Río Bec is a term used to describe one of the approximately five different kinds of ancient Maya architecture. A style that combines styles of the northern and the central lowlands, the Río Bec style is named after a site located in Quintana Roo, a Mexican state in the eastern side of the Yucatan Peninsula. For those in search of Río Bec style sites, a few examples include Becan, Chicanná, Hormiguero, Xpuhil and of course the site of Río Bec.
Río Bec architecture developed in the Late Classic period (about 600 AD to 900 AD), and was influenced by the El Petén style of architecture. It is related to the Puuc style -- which came after Río Bec -- and Chenes style -- which also predates the Puuc style.
One of the most distinctive features of Río Bec style buildings are its false towers. These false towers -- or very steep sided pyramids, filled with rubble. On top of these towers are "temples" -- also full of rocks -- that have false doors for entrances. Leading up to the false doors are steps too steep to be used. Decoration-wise, the Río Bec false towers' foundations have mosaics, and the tower-top temples have Chenes style facades and monster masks.
"Handbook to Life in the Ancient Maya World"; Lynn V. Foster; 2005
Southwest Missouri State University: Maya Architectural Styles
"The Ancient Maya"; Robert J. Sharer, Loa P. Traxler; 2005
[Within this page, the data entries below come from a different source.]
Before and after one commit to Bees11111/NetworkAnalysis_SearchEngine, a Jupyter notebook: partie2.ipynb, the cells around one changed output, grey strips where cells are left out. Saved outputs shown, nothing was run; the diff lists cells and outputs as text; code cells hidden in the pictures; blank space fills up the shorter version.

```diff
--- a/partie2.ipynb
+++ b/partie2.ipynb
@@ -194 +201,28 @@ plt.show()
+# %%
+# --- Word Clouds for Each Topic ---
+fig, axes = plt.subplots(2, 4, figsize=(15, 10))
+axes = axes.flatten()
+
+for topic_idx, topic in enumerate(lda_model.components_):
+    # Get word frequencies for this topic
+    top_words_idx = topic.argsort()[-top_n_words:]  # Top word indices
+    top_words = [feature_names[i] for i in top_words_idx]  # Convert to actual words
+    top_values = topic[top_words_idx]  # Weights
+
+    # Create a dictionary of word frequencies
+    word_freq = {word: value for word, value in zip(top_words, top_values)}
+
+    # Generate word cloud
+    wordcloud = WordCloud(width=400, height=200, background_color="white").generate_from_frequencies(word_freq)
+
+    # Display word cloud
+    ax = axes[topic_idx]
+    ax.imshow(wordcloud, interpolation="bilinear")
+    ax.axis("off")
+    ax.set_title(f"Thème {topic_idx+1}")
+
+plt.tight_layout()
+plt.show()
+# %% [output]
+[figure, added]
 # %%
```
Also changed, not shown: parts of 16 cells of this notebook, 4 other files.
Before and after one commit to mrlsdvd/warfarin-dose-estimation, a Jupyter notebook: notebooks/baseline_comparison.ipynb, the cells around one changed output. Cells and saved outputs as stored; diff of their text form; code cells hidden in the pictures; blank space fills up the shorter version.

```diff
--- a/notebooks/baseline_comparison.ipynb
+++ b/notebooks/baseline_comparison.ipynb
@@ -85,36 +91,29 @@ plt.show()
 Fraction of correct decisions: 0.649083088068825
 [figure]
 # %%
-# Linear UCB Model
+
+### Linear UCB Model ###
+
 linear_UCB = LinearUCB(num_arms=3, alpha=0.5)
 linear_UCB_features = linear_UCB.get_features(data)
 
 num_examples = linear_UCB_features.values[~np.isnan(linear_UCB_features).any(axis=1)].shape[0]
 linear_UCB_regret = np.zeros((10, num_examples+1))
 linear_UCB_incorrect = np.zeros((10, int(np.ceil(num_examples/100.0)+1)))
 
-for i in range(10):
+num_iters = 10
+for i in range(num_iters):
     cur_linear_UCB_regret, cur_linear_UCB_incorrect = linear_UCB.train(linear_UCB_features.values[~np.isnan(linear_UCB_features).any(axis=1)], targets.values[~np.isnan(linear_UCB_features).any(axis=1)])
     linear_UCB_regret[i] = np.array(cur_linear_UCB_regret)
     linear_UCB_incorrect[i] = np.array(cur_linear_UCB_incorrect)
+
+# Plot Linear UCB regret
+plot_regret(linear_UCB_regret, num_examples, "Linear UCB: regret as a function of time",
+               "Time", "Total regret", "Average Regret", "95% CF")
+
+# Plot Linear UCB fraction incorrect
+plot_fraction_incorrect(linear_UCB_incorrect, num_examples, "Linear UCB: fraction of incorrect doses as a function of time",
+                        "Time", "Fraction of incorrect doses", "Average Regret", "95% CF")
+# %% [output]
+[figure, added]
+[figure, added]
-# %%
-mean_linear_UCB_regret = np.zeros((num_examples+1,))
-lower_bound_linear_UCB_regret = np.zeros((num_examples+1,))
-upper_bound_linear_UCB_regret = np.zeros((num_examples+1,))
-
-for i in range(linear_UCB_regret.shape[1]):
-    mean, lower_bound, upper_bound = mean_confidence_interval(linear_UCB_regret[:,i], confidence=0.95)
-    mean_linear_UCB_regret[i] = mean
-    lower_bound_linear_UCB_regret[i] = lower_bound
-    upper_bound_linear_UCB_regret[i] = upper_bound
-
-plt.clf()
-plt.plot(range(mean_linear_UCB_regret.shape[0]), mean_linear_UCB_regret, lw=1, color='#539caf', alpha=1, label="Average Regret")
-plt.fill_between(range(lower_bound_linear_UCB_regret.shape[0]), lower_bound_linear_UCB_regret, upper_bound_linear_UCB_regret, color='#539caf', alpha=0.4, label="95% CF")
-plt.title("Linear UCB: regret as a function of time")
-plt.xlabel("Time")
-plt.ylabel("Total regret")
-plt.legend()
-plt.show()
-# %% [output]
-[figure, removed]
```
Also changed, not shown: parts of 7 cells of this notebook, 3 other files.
"Mesoamerica's Ancient Cities: Aerial Views of Pre-Columbian Ruins in Mexico, Guatemala, Belize, and Honduras"; William M. Ferguson, Richard E. W. Adams; 2001